_Exercise prompt_. All lines in the data that hold the word "setCategory" need copying.

Before-and-after page screenshots
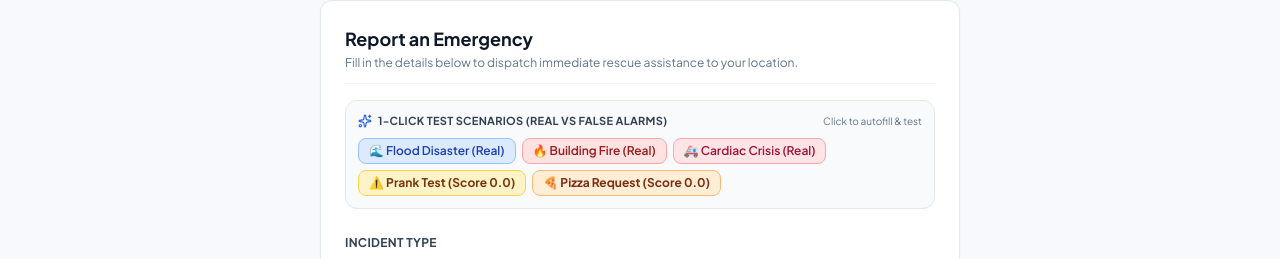
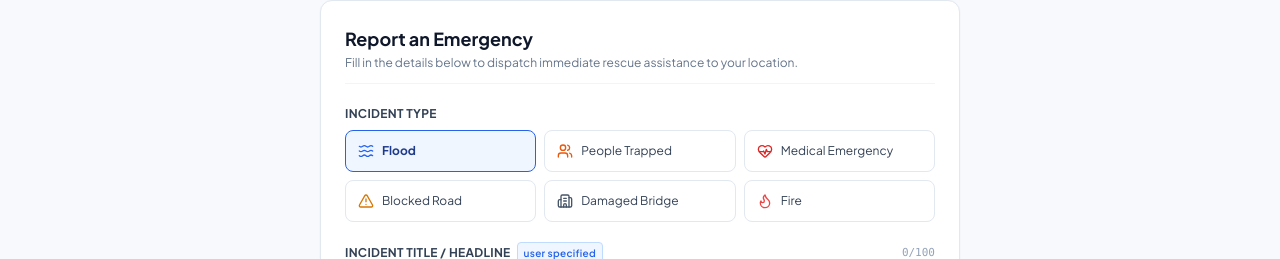
Before and after one commit to Roshvik-bit/jeeva, a React (Vite) app: page / in a window 1280 px wide. Both pictures are taken after a click on the button "Open Citizen App". Shown: the part 153-412 px from the top of the page. Built offline with nearby package versions, Linux system fonts and the light colour scheme; no server answers; the database is empty.

Commit message:
fix: remove 1-click test scenarios and enhance real vs false instance detection

```diff
--- a/src/components/citizen/EmergencyReportForm.jsx
+++ b/src/components/citizen/EmergencyReportForm.jsx
@@ -76,62 +76,6 @@ export const EmergencyReportForm = ({ onSubmitted }) => {
     setHasMedicalEmergency(false);
     setMedicalDetails("");
     setSubmittedReceipt(null);
-  };
-
-  const handleQuickScenario = (type) => {
-    if (type === "flood_real") {
-      setCategory("flood");
-      setTitle("Severe Flood Inundation - Water Level Rising Above 5 Feet");
-      setDescription("River overflowed banks. Ground floor completely submerged. 6 residents trapped on terrace, water rising rapidly.");
-      setPeopleCount(6);
-      setHasMedicalEmergency(false);
-      setMedicalDetails("");
-      setAiClassification(null);
-    } else if (type === "fire_real") {
-      setCategory("fire");
-      setTitle("Massive Commercial Building Fire with Trapped Workers");
-      setDescription("Heavy smoke billowing from 2nd floor, open flames spreading rapidly. Risk of gas cylinder explosion.");
-      setPeopleCount(4);
-      setHasMedicalEmergency(true);
-      setMedicalDetails("2 people suffering from severe smoke inhalation and burns.");
-      setAiClassification(null);
-    } else if (type === "medical_real") {
-      setCategory("medical");
-      setTitle("Acute Cardiac Arrest in Inaccessible Waterlogged Home");
-      setDescription("Elderly family member collapsed, unconscious with weak pulse. Ambulance cannot reach due to 3ft standing water.");
-      setPeopleCount(2);
-      setHasMedicalEmergency(true);
-      setMedicalDetails("Unconscious, cardiac history, oxygen level dropping.");
-      setAiClassification(null);
-    } else if (type === "prank_fake") {
-      setCategory("flood");
-      setTitle("Testing app prank haha lol");
-      setDescription("This is just a fake prank test haha lol nothing is wrong just fooling around with friends.");
-      setPeopleCount(1);
-      setHasMedicalEmergency(false);
-      setMedicalDetails("");
-      setAiClassification({
-        isFalseAlarm: true,
-        isFakeReport: true,
-        isValidDisaster: false,
-        hazardSeverity: 0.0,
-        verificationReason: "Flagged as Fake Report: Statement contains prank/joke markers ('prank haha lol'). Priority Score set to 0.0/10."
-      });
-    } else if (type === "pizza_fake") {
-      setCategory("trapped");
-      setTitle("Need pizza delivered to my house urgent");
-      setDescription("I am so hungry please send a delivery boy with pizza and cold drinks to my house asap.");
-      setPeopleCount(1);
-      setHasMedicalEmergency(false);
-      setMedicalDetails("");
-      setAiClassification({
-        isFalseAlarm: true,
-        isFakeReport: true,
-        isValidDisaster: false,
-        hazardSeverity: 0.0,
-        verificationReason: "Flagged as False Alarm: Statement is a non-emergency food delivery request ('pizza'). Priority Score set to 0.0/10."
-      });
-    }
   };
 
   const currentStatementCheck = verifyReportStatement([title, description, voiceTranscript].filter(Boolean).join(" "));
@@ -412,53 +356,6 @@ export const EmergencyReportForm = ({ onSubmitted }) => {
 
   return (
     <form onSubmit={handleSubmit} className="space-y-5">
-      {/* 0. Quick Test Scenarios Bar */}
-      <div className="p-3 bg-slate-50 border border-slate-200 rounded-xl space-y-2">
-        <div className="flex items-center justify-between">
-          <span className="text-[11px] font-bold text-slate-700 uppercase tracking-wide flex items-center gap-1.5">
-            <Sparkles className="w-3.5 h-3.5 text-blue-600" />
-            <span>1-Click Test Scenarios (Real vs False Alarms)</span>
-          </span>
-          <span className="text-[10px] text-slate-500">Click to autofill & test</span>
-        </div>
-        <div className="flex flex-wrap gap-1.5">
-          <button
-            type="button"
-            onClick={() => handleQuickScenario("flood_real")}
-            className="px-2.5 py-1 rounded-lg text-xs font-semibold bg-blue-100 hover:bg-blue-200 text-blue-800 border border-blue-300 transition-colors"
-          >
-            🌊 Flood Disaster (Real)
-          </button>
-          <button
-            type="button"
-            onClick={() => handleQuickScenario("fire_real")}
-            className="px-2.5 py-1 rounded-lg text-xs font-semibold bg-red-100 hover:bg-red-200 text-red-800 border border-red-300 transition-colors"
-          >
-            🔥 Building Fire (Real)
-          </button>
-          <button
-            type="button"
-            onClick={() => handleQuickScenario("medical_real")}
-            className="px-2.5 py-1 rounded-lg text-xs font-semibold bg-rose-100 hover:bg-rose-200 text-rose-800 border border-rose-300 transition-colors"
-          >
-            🚑 Cardiac Crisis (Real)
-          </button>
-          <button
-            type="button"
-            onClick={() => handleQuickScenario("prank_fake")}
-            className="px-2.5 py-1 rounded-lg text-xs font-bold bg-amber-100 hover:bg-amber-200 text-amber-900 border border-amber-300 transition-colors"
-          >
-            ⚠️ Prank Test (Score 0.0)
-          </button>
-          <button
-            type="button"
-            onClick={() => handleQuickScenario("pizza_fake")}
-            className="px-2.5 py-1 rounded-lg text-xs font-bold bg-orange-100 hover:bg-orange-200 text-orange-900 border border-orange-300 transition-colors"
-          >
-            🍕 Pizza Request (Score 0.0)
-          </button>
-        </div>
-      </div>
       {/* 1. Incident Type */}
       <div className="space-y-1.5">
         <label className="text-xs font-bold text-slate-700 uppercase tracking-wide">
--- a/src/services/mockAiClassifier.js
+++ b/src/services/mockAiClassifier.js
@@ -118,75 +118,123 @@ export const SAMPLE_DISASTER_IMAGES = [
 
 /**
  * Checks report text statement (title, description, transcript) for fake report / false alarm markers.
- * Identifies pranks, jokes, trivial deliveries, fantasy claims, contradictions, and non-emergency requests.
+ * Accurately differentiates all genuine emergencies from false alarms, pranks, trivial requests, and hoaxes.
  */
 export const verifyReportStatement = (textContext = "", options = {}) => {
   if (!textContext || typeof textContext !== "string") {
-    return { isFakeStatement: false, reason: null, confidence: 90 };
+    return { isFakeStatement: false, isRealEmergency: false, reason: null, confidence: 90 };
   }
 
   const normalized = textContext.toLowerCase().trim();
   if (normalized.length === 0) {
-    return { isFakeStatement: false, reason: null, confidence: 90 };
+    return { isFakeStatement: false, isRealEmergency: false, reason: null, confidence: 90 };
   }
 
-  // 1. Explicit Prank / Joke / Hoax / Troll / Test markers
-  const prankRegex = /\b(prank|joke|joking|fake\s*report|fake\s*alarm|hoax|troll|trolling|haha|hehe|lol|lmao|just\s*kidding|jk\b|just\s*testing|test\s*123|testing\s*app|trial\s*test|mock\s*report|playing\s*around|fooling\s*around)\b/i;
+  // Check for domestic plumbing / minor domestic leak (explicitly not a disaster)
+  const isDomesticPlumbing = /\b(plumber|plumbing|tap\s*leak|leaking\s*tap|bathroom\s*tap|kitchen\s*tap|faucet|shower\s*leak)\b/i.test(normalized);
+  const hasSevereFloodIndicators = /\b(flood|flooding|flooded|submerged|inundat\w*|overflow\w*|drown|drowning|river|dam|reservoir|stranded|roof|rescue|boat)\b/i.test(normalized);
+
+  // 1. Check for Genuine Emergency Keywords
+  const emergencyKeywords = /\b(flood|floods|flooding|flooded|waterlogged|submerged|inundat\w*|overflow\w*|drown|drowning|river\s*current|river\s*overflow|rising\s*water|deep\s*water|standing\s*water|flood\s*water|rain\s*water\s*entering|downpour|cloudburst|stranded|canal\s*breach|dam\s*breach|fire|fires|smoke|flame|flames|blaze|burning|burn|burns|explosion\w*|blast|cylinder|gas\s*leak\w*|chemical\s*leak\w*|short\s*circuit|medical|injur\w*|bleeding|bleed|unconscious|faint\w*|cardiac|heart\s*attack|chest\s*pain|fracture|broken\s*bone|trauma|breathing|breathless|breath|asthma|suffocat\w*|stroke|ambulance|doctor|hospital|casualty|casualties|patient|patients|oxygen|medic|trapped|stuck|debris|collaps\w*|rubble|crush\w*|caved\s*in|sinkhole\w*|landslide\w*|mudslide\w*|rockfall\w*|earthquake\w*|tremor\w*|bridge|crack|entomb\w*|rescue|evacuat\w*|sos\b|urgent|save\s*us|help|cyclone\w*|storm\w*|hurricane\w*|gale\w*|typhoon\w*|tornado\w*|uproot\w*|electric\s*shock|transformer|live\s*wire)\b/i;
+
+  // Standalone "water" is only emergency if accompanied by water level/rising/entering/street flooded
+  const isGeneralWaterEmergency = /\b(water\s*level|water\s*rising|water\s*entered|water\s*entering|high\s*water|waist\s*deep|chest\s*deep|water\s*inside\s*house)\b/i.test(normalized);
+
+  const isReal = (emergencyKeywords.test(normalized) || isGeneralWaterEmergency) && (!isDomesticPlumbing || hasSevereFloodIndicators);
+
+  // 2. Explicit Prank / Joke / Hoax / Troll / Test markers (ALWAYS fake, even if disaster words are spoofed)
+  const prankRegex = /\b(prank|pranks|pranked|joke|jokes|joking|fake\s*report|fake\s*alarm|fake\s*statement|fake\s*sos|hoax|hoaxes|troll|trolls|trolling|haha|hehe|lol|lmao|rofl|just\s*kidding|jk\b|just\s*testing|test\s*123|testing\s*app|testing\s*only|trial\s*test|mock\s*report|mock\s*alert|playing\s*around|fooling\s*around|ignore\s*this|ignore\s*report|not\s*real|bogus|scam|april\s*fool)\b/i;
   const prankMatch = normalized.match(prankRegex);
   if (prankMatch) {
     return {
       isFakeStatement: true,
+      isRealEmergency: false,
       reason: `Flagged as Fake Report: Statement contains prank/test marker ('${prankMatch[0]}'). Zero emergency credibility.`,
       confidence: 99.0
     };
   }
 
-  // 2. Commercial / Food delivery / Non-emergency trivial requests
-  const trivialRegex = /\b(pizza|burger|ice\s*cream|biryani|beer|alcohol|party|movie|cinema|netflix|gaming|pubg|free\s*fire|homework|swiggy|zomato|order\s*food|deliver\s*food|shopping|buy\s*car)\b/i;
-  const trivialMatch = normalized.match(trivialRegex);
-  if (trivialMatch) {
-    return {
-      isFakeStatement: true,
-      reason: `Flagged as False Alarm: Statement indicates a non-emergency trivial or delivery request ('${trivialMatch[0]}'). Not a disaster situation.`,
-      confidence: 97.5
-    };
-  }
-
   // 3. Fictional / Fantasy / Mythical claims
-  const fantasyRegex = /\b(alien|aliens|ufo|flying\s*saucer|dragon|dragons|zombie|zombies|vampire|vampires|ghost|ghosts|monster|monsters|superhero|batman|superman|spiderman)\b/i;
+  const fantasyRegex = /\b(alien|aliens|extraterrestrial|ufo|flying\s*saucer|dragon|dragons|zombie|zombies|vampire|vampires|werewolf|ghost|ghosts|demon|demons|monster|monsters|dinosaur|godzilla|superhero|batman|superman|spiderman|avengers|thanos)\b/i;
   const fantasyMatch = normalized.match(fantasyRegex);
   if (fantasyMatch) {
     return {
       isFakeStatement: true,
+      isRealEmergency: false,
       reason: `Flagged as Fake Report: Statement contains fictitious/fantasy narrative ('${fantasyMatch[0]}'). Zero real hazard.`,
       confidence: 99.5
     };
   }
 
   // 4. Explicit denial / contradiction of emergency
-  const denialRegex = /\b(nothing\s*happened|no\s*disaster|no\s*emergency|everything\s*is\s*fine|all\s*good\s*here|just\s*chilling|relaxing\s*at\s*home|no\s*flood\s*here|sunny\s*day|false\s*alert)\b/i;
+  const denialRegex = /\b(nothing\s*happened|no\s*disaster|no\s*emergency|no\s*problem|everything\s*is\s*fine|all\s*good\s*here|all\s*good|all\s*safe|just\s*chilling|relaxing\s*at\s*home|watching\s*tv|playing\s*games|no\s*flood|sunny\s*day|sunny\s*outside|false\s*alert|accidental\s*click|wrong\s*button|mistake|just\s*browsing)\b/i;
   const denialMatch = normalized.match(denialRegex);
   if (denialMatch) {
     return {
       isFakeStatement: true,
+      isRealEmergency: false,
       reason: `Flagged as False Alarm: Statement explicitly states there is no emergency or hazard ('${denialMatch[0]}').`,
       confidence: 98.0
     };
   }
 
-  // 5. Keystroke mash / Nonsense spam (e.g. asdfghjkl, 12345678, aaaaaaaa)
-  const isGibberish = /^[a-z0-9]{1,4}$/i.test(normalized) ||
-    /^(.)\1{4,}$/i.test(normalized) ||
-    /^(asdf|qwer|zxcv|1234|test)+$/i.test(normalized.replace(/[\s\-_]/g, ""));
-  if (isGibberish && normalized.length > 3) {
+  // 5. Commercial / Food delivery / Domestic repairs / Lost items (when no real emergency)
+  const trivialRegex = /\b(pizza|pizzas|burger|burgers|ice\s*cream|biryani|fried\s*rice|noodles|coke|pepsi|beer|wine|whiskey|alcohol|vodka|coffee|tea|chai|snacks|sandwich|breakfast|lunch|dinner|swiggy|zomato|order\s*food|deliver\s*food|shopping|buy\s*phone|sell\s*phone|buy\s*car|sell\s*car|discount|coupon|recharge|loan|wifi|router|internet|broadband|netflix|youtube|gaming|pubg|free\s*fire|minecraft|gta|fortnite|homework|plumber|plumbing|tap\s*leak|leaking\s*tap|bathroom\s*tap|faucet|electrician|ceiling\s*fan|ac\s*repair|air\s*conditioner|laundry|clean\s*room|maid|lost\s*.*keys|lost\s*wallet|lost\s*phone|lost\s*bag|flat\s*tyre|flat\s*tire|puncture|cab|taxi|uber|ola|bike\s*repair)\b/i;
+  const trivialMatch = normalized.match(trivialRegex);
+  if (trivialMatch && !isReal) {
     return {
       isFakeStatement: true,
-      reason: "Flagged as False Alarm: Statement consists of non-descriptive keystroke mash/gibberish.",
+      isRealEmergency: false,
+      reason: `Flagged as False Alarm: Statement indicates a non-emergency domestic/commercial matter ('${trivialMatch[0]}'). Not a disaster situation.`,
+      confidence: 97.5
+    };
+  }
+
+  // 6. Casual small talk / pure greetings / audio check (when zero emergency keywords)
+  const greetingPhrases = /^(hello|hi|hey|good\s*(morning|afternoon|evening|night|day)|how\s*(are\s*you|r\s*u)|how('?s|\s+is)\s*it\s*going|what('?s|\s+is)\s*up|what('?s|\s+is)\s*this|yo|sup|greetings|welcome|thanks|thank\s*you|please|sir|madam|bro|dude|there|everyone|doing|fine|ok|okay|nice\s*to\s*meet\s*you|just\s*(saying\s*hi|checking|browsing|looking)|test|testing|check|mic\s*test|audio\s*test|123|\s+|,|\.|\!|\?)+$/i;
+  if (!isReal && greetingPhrases.test(normalized)) {
+    return {
+      isFakeStatement: true,
+      isRealEmergency: false,
+      reason: "Flagged as False Alarm: Statement consists of non-emergency casual greeting without any incident context.",
+      confidence: 96.0
+    };
+  }
+
+  // 7. Keystroke mash / Nonsense spam / Gibberish (when zero emergency keywords)
+  const isGibberish = !isReal && (
+    /^(.)\1{3,}$/i.test(normalized) ||
+    /^(asdf|ghjkl|qwerty|uiop|zxcvbn|1234|qwer)+$/i.test(normalized.replace(/[\s\-_]/g, "")) ||
+    /\b[bcdfghjklmnpqrstvwxyz]{6,}\b/i.test(normalized) ||
+    /^(asdf|qwer|zxcv|test)+$/i.test(normalized) ||
+    (normalized.length > 5 && /(asdf|ghjkl|qwerty)/i.test(normalized))
+  );
+
+  if (isGibberish) {
+    return {
+      isFakeStatement: true,
+      isRealEmergency: false,
+      reason: "Flagged as False Alarm: Statement consists of non-descriptive keystroke mash or gibberish.",
       confidence: 95.0
     };
   }
 
-  return { isFakeStatement: false, reason: null, confidence: 92.0 };
+  // 8. Genuine Emergency Indicators
+  if (isReal) {
+    return {
+      isFakeStatement: false,
+      isRealEmergency: true,
+      reason: "Genuine emergency indicators detected in statement.",
+      confidence: 96.0
+    };
+  }
+
+  return {
+    isFakeStatement: false,
+    isRealEmergency: false,
+    reason: null,
+    confidence: 85.0
+  };
 };
 
 /**
```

_Response below_.
-      setCategory("flood");
-      setCategory("fire");
-      setCategory("medical");
-      setCategory("flood");
-      setCategory("trapped");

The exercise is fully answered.